Search the records below for the string "README" and copy each line where it turns up.

------ Supplied records

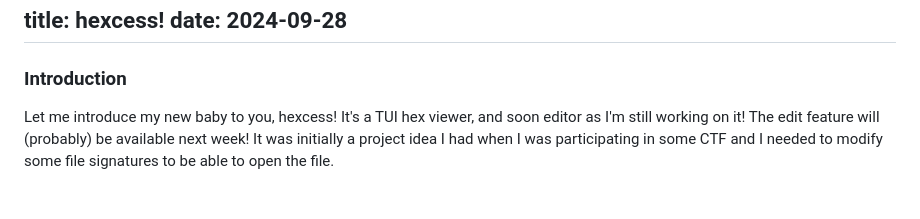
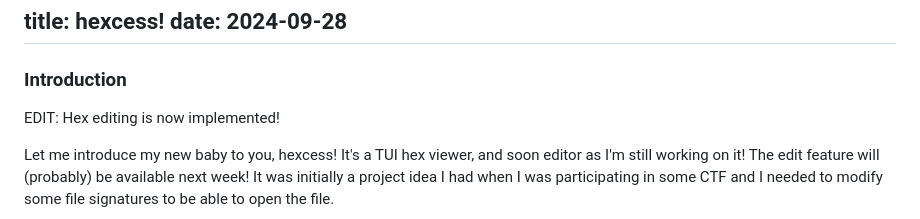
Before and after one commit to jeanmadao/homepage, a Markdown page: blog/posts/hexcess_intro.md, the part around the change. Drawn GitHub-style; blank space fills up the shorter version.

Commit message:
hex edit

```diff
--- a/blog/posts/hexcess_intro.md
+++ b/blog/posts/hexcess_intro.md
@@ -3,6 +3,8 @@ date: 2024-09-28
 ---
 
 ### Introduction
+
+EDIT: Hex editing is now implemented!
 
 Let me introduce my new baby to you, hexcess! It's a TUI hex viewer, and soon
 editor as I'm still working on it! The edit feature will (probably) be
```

------------
------ Supplied records

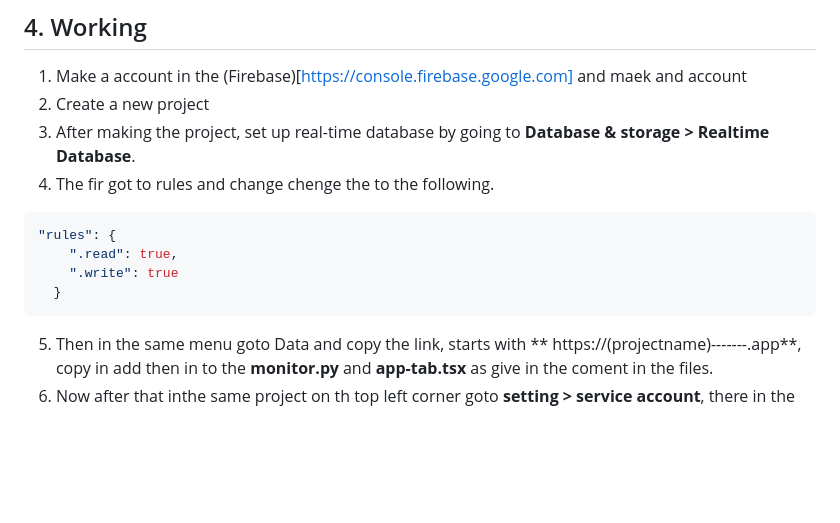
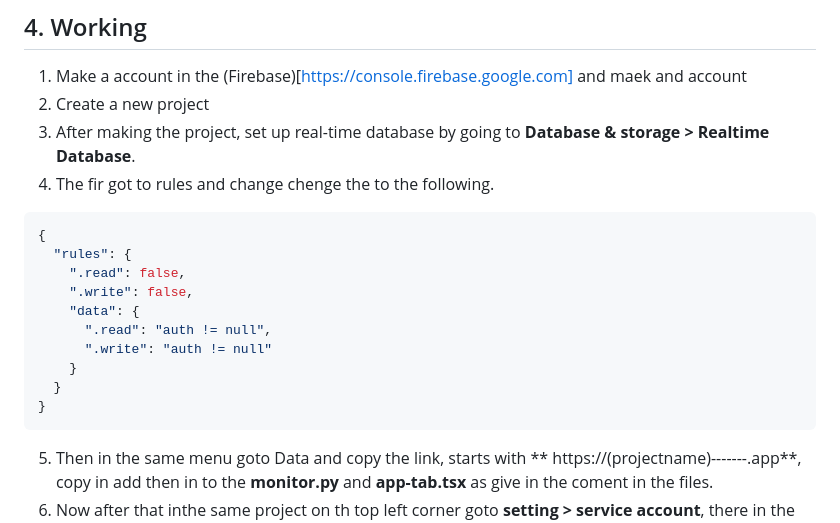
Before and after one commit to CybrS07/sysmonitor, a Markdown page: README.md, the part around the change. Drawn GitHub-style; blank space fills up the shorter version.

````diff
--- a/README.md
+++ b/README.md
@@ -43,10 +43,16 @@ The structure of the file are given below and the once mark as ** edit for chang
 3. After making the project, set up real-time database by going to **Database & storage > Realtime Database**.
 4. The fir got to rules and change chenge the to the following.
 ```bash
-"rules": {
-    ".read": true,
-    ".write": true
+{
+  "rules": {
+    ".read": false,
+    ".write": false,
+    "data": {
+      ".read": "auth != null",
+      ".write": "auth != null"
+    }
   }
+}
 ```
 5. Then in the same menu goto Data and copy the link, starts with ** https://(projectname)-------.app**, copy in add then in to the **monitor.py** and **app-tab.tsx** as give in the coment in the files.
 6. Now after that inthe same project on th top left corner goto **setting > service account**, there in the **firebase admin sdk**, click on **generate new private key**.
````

------------

— Answer to this task —
Before and after one commit to CybrS07/sysmonitor, a Markdown page: README.md, the part around the change. Drawn GitHub-style; blank space fills up the shorter version.
--- a/README.md
+++ b/README.md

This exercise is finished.